This is at the core of the problem, and why i mentioned the attitude of capitalist vicotry (the chimera, really) with the collapse of the Soviet system. Even before that collapse, corporations were pulling up stakes and relocating to places without environmental and employee rights and benefits laws. Now, although they've largely failed, capital has tried to preach globalism as the new capitalist catechism, attempting to peddle the notion that globalism benefits us all, when its only intent is to provide capital the means of evading governmentally imposed responsibilities.
You're right about the Wall Street invaders, they're barking up the wrong tree. But politicians wouldn't listen to them anyway, because they don't pay for political campaigns, and they don't provide the perquisites and the post-political career employment which are ultimate goals of politicians. Politicians are a necessary evil which need to be as closely watched as capitalists.
There never has been truly free markets, because either capital or government have stacked the decks as much as possible--capital for individual benefit and governments for national benefits. Free trade, free markets is just sloganeering equivalent to the tripe the politicians peddle about terrorist threats or national interests in order to get what they and their capitalist masters want while attempting to provide cover for themselvces as being somehow responsible legislators and executives.
I fear for the future.
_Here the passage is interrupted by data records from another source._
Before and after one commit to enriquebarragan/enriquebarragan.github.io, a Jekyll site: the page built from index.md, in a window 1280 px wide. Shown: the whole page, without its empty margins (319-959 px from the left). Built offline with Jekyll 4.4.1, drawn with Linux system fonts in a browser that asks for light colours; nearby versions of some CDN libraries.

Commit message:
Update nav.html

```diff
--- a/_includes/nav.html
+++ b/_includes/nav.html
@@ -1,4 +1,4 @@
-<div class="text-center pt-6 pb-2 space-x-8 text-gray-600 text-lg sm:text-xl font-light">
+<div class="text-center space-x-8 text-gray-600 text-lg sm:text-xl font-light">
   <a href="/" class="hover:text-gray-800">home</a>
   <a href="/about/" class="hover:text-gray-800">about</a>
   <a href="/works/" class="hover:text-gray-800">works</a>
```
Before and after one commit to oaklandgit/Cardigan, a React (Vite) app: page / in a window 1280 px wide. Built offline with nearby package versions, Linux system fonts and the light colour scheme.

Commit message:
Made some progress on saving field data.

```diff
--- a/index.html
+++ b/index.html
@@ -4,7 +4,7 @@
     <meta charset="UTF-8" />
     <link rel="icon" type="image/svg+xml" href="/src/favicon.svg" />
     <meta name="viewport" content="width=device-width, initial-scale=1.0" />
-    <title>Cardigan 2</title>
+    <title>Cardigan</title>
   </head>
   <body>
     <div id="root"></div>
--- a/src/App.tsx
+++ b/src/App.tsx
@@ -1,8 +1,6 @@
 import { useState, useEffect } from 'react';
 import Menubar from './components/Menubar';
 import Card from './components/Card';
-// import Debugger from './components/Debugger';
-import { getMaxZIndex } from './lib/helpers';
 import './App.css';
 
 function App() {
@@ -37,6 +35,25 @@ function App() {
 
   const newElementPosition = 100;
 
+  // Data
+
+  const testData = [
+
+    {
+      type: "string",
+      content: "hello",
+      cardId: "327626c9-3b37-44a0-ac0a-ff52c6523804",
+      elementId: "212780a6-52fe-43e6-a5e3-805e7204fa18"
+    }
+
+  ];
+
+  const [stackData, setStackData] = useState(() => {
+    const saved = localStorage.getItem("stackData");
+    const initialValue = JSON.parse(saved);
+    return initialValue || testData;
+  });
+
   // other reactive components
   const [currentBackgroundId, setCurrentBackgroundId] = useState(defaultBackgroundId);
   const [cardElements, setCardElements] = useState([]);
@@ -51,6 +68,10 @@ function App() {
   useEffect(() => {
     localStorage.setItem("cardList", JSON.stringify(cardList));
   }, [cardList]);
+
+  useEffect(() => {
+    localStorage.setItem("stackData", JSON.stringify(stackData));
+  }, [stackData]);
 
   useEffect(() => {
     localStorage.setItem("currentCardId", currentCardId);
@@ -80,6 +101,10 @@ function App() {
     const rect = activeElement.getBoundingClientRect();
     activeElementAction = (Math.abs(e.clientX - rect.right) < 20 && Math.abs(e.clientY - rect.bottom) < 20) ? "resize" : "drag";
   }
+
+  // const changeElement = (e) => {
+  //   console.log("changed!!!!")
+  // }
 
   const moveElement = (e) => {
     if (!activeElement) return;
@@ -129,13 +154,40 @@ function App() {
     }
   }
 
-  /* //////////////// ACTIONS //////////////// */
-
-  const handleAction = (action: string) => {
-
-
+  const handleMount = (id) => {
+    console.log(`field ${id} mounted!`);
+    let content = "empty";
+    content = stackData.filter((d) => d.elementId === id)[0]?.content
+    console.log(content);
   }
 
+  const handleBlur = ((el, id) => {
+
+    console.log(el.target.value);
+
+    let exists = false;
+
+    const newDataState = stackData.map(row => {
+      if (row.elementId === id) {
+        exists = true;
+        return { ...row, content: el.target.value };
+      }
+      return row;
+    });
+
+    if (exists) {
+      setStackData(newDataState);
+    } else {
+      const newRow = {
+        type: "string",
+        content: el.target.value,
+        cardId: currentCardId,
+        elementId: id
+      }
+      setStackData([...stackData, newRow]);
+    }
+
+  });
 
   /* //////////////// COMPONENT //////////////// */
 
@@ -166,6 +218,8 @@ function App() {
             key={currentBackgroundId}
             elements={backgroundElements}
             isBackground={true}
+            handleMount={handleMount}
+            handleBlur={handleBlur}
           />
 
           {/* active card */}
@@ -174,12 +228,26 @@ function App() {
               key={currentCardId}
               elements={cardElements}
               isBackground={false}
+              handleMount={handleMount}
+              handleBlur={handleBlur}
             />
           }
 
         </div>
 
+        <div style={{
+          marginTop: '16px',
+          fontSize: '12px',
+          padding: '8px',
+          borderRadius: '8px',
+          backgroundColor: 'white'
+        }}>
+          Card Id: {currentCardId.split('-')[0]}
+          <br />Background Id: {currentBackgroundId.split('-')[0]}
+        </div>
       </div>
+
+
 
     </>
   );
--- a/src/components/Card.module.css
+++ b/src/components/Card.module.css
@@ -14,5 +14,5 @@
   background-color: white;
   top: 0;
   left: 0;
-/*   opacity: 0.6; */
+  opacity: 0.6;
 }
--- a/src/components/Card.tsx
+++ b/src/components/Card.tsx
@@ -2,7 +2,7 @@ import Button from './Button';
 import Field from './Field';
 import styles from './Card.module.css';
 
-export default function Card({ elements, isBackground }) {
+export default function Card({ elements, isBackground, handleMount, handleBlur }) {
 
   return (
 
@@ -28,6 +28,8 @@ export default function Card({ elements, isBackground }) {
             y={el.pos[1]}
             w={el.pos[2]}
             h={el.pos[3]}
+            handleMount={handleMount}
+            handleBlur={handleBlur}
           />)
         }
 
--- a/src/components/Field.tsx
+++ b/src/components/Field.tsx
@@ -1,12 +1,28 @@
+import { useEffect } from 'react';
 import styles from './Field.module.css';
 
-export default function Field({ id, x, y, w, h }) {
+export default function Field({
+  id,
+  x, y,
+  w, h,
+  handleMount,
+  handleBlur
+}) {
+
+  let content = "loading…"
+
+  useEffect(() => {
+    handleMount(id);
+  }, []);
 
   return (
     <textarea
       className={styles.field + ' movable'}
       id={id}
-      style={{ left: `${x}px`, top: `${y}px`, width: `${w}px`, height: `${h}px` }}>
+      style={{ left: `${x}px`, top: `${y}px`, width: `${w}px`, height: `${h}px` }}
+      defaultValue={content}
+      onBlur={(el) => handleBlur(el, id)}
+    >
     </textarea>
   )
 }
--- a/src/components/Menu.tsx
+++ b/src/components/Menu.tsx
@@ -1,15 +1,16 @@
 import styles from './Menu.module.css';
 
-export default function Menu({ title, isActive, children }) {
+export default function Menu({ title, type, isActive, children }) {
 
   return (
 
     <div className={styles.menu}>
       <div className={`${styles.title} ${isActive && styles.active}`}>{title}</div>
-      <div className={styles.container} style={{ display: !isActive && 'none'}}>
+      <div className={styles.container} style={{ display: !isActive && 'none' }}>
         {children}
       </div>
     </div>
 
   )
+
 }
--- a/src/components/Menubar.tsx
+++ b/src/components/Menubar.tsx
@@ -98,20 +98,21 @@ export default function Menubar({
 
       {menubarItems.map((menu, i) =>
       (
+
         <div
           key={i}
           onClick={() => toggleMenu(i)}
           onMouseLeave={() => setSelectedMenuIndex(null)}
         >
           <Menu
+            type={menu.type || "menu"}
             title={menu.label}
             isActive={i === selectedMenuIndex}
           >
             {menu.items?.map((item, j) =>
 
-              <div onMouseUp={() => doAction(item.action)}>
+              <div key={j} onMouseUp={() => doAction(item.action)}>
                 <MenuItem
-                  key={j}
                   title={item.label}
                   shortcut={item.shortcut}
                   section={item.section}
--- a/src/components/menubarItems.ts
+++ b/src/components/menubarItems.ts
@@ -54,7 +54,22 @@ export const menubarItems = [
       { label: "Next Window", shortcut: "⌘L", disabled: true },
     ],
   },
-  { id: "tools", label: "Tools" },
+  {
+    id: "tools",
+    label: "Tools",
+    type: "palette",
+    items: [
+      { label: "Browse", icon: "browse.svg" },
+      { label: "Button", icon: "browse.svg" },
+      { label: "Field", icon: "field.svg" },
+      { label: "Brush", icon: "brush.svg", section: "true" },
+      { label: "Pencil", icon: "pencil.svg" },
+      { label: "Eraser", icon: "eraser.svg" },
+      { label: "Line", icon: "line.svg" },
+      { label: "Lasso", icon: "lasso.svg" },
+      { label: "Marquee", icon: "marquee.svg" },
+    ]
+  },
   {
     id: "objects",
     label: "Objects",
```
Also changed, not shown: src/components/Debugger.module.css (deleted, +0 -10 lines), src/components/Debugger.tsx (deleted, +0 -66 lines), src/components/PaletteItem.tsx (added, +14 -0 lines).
Not our immediate future, and not even for the future of someone as young as you (i've not got that many years left, but you reasonably have 40 to 60 yeas to go). Far, far down the road, there may well be a terrible price to pay for the venality and cupidity of greedy men acting in cahoots with mealy-mouthed and hypocritical politicians. The American revolution was essentially a revolt of the middle class to return to and preserve the status quo ante
of 1760. The French revolution was essentially a revolt of the middle class against monarchical incompetence, an inevitability of the system of monarchy--not every monarch is an Edward I or a Louis XIV, and incompetence is not only inevitable, but the more likely state.
There were two revolutions in Russia in 1917, although most people don't seem to understand that. The first was the Russian revolution in February (March by our calendar) which not only was not organized by any political party, but which the Bolsheviks in the Petrograd factories had attempted to forbid. Like the market women in Paris in 1789, though, the women in the factories in Petrograd in 1917 paid no attention to any man when they wanted bread to feed their families.
But revolutions at that level are inchoate, and almost never provide effective leadership from the class which either instigates them (Russia) or which is "rabbled-roused" to provide the foot soldiers of revolt (France). In Russia, the Russian revolution was succeeded by the Bolshevik revolution in October--Red October (November by our calendar). If this situation festers for another century or more, with all the effects of modern electronic communications, it could be far wider, far bloodier, and
far more ripe for the kind of exploitation which Lenin did in Petrograd in 1917.
So i fear for the future. I usually don't attempt to predict based on history, but if i were to make any settled prediction about this, it would be to say that i'm very likely wrong about this--not that it won't happen and not that it won't be as bad (or worse) than i think, but that it will happen much sooner than i think.